  • Ensemble Dark Horse:
    • Meï is very popular with the fandom, probably second only to the three leads. Being a blue-furred Cat Girl with hips probably helps.
    • Similarly, there's Yoa, the lighthouse's resident Mysterious Waif. She's mysteriously blue, she speaks an unknown language, and her dialogue suggests she's either a sneaky little spy or prophetic. She has no plot relevance (at least for now), but her status as walking Fanfic Bait makes her pretty popular.
  • Fandom-Enraging Misconception: No, wrestler Triple H has nothing to do with this game. If you make that mistake, as so many before have, the fan's responses will likely make you feel like a real heel.
  • Misaimed Marketing: The decision to package copies of the game with string cheese, of all products. Shows how badly the game sold. Now "string cheese" is a minor inside joke in the fandom.
  • Most Wonderful Sound: The Item Get! sound when you pick up a pearl, and the Alphas' "ARRRGH!" when you kick them in the tank. It never gets old.
  • Nintendo Hard: Not the game itself, but the mini-game you get for obtaining all the pearls in the game. You have to control two pearls with the right and left analogue sticks and ensure that they don't touch walls or other obstacles. Combined with the fact that the level advances so that sometimes you can't see what's coming and you've got a recipe for frustration.
  • Tear Jerker: Jade and Double H returning to the lighthouse to find it in ruins and the children gone.
  • Ugly Cute: Pey'j and Double H are just so damn endearing.
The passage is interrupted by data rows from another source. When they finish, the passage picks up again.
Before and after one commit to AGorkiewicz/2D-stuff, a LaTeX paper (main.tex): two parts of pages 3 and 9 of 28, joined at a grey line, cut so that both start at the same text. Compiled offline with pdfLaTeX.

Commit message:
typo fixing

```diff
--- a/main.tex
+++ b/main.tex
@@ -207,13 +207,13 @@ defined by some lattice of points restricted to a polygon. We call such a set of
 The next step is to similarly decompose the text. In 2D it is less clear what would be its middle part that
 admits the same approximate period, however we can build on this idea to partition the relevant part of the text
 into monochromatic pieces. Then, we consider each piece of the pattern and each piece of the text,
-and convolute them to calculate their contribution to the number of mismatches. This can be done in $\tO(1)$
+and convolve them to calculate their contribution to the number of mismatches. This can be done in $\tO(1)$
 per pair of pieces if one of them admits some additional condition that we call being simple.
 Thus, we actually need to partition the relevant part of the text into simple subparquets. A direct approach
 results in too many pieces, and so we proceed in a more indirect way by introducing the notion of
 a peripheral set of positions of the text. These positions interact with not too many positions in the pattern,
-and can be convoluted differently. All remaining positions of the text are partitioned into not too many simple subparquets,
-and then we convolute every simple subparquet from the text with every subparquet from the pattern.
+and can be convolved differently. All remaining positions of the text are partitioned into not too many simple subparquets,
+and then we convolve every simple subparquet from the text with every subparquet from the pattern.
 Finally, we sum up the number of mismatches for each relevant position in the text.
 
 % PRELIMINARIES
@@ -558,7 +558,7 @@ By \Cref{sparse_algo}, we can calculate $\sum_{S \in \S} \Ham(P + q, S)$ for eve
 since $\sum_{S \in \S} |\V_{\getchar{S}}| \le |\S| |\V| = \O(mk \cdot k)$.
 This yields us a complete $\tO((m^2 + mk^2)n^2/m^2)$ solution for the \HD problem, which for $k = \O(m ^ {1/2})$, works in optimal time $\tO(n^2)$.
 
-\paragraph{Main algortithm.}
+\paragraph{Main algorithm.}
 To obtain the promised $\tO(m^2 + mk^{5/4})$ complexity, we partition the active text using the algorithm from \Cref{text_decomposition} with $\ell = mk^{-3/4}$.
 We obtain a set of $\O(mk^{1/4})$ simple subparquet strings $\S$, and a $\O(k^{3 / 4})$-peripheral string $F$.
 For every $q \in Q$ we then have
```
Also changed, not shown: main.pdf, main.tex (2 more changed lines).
Pey'j may be a fat, smelly, over-the-hill pig and Double H a meatheaded Top-Heavy Guy, but the fandom absolutely adores the both of them.
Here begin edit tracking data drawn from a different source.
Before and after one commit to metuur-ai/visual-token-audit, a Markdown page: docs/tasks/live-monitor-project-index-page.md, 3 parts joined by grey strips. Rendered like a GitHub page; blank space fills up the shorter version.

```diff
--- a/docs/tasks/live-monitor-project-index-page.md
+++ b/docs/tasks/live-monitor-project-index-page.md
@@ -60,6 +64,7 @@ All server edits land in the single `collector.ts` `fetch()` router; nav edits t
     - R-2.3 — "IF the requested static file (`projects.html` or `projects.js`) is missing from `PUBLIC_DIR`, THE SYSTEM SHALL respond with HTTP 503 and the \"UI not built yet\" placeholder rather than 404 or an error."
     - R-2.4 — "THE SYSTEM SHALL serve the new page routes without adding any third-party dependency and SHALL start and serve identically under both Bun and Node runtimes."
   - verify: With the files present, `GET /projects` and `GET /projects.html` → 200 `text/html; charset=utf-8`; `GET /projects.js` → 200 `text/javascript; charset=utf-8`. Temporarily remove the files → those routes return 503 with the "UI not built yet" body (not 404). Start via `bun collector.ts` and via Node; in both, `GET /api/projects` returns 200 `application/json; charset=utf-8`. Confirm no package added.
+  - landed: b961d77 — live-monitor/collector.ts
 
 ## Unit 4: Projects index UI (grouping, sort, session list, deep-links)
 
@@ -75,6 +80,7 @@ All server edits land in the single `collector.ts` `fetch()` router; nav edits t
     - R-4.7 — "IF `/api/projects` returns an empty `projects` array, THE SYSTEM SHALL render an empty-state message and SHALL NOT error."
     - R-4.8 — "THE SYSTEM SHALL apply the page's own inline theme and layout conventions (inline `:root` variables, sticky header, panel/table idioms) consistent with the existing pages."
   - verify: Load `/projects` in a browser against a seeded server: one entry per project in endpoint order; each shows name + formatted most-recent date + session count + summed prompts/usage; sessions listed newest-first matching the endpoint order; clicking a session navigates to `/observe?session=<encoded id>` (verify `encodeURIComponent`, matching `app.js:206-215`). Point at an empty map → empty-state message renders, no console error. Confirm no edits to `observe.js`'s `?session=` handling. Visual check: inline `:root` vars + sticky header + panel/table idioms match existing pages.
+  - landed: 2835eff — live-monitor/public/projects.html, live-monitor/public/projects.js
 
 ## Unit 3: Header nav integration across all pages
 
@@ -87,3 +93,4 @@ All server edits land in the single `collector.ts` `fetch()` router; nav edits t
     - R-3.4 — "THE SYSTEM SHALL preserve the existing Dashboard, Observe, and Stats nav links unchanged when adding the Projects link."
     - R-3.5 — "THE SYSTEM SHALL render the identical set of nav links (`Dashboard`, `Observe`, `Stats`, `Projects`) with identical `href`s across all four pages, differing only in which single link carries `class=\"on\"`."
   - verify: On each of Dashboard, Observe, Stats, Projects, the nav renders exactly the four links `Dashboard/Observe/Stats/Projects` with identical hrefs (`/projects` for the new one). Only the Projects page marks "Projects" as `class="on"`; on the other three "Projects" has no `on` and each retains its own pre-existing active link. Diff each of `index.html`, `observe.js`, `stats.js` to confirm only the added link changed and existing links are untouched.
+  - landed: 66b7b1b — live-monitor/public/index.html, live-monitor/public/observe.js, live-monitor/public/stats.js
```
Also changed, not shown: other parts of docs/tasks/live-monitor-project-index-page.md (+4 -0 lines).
  • Vindicated by History: It's got to be one of the most highly regarded and talked-about video games to bomb on its original release of all time.
  • Woolseyism: There's a lot of quirks the English dub added over the original French. Pey'j's "sweet jesus" for example and how the DomZ sound.
    • When General Kehck traps the Beluga with a tractor beam, in the English version he quotes one of Lewis Carroll's poems (The Spider And The Fly), which made a nice touch over the original, which just talked about a serpent eating its prey.


How well does it match the trope?

Example of:


Media sources: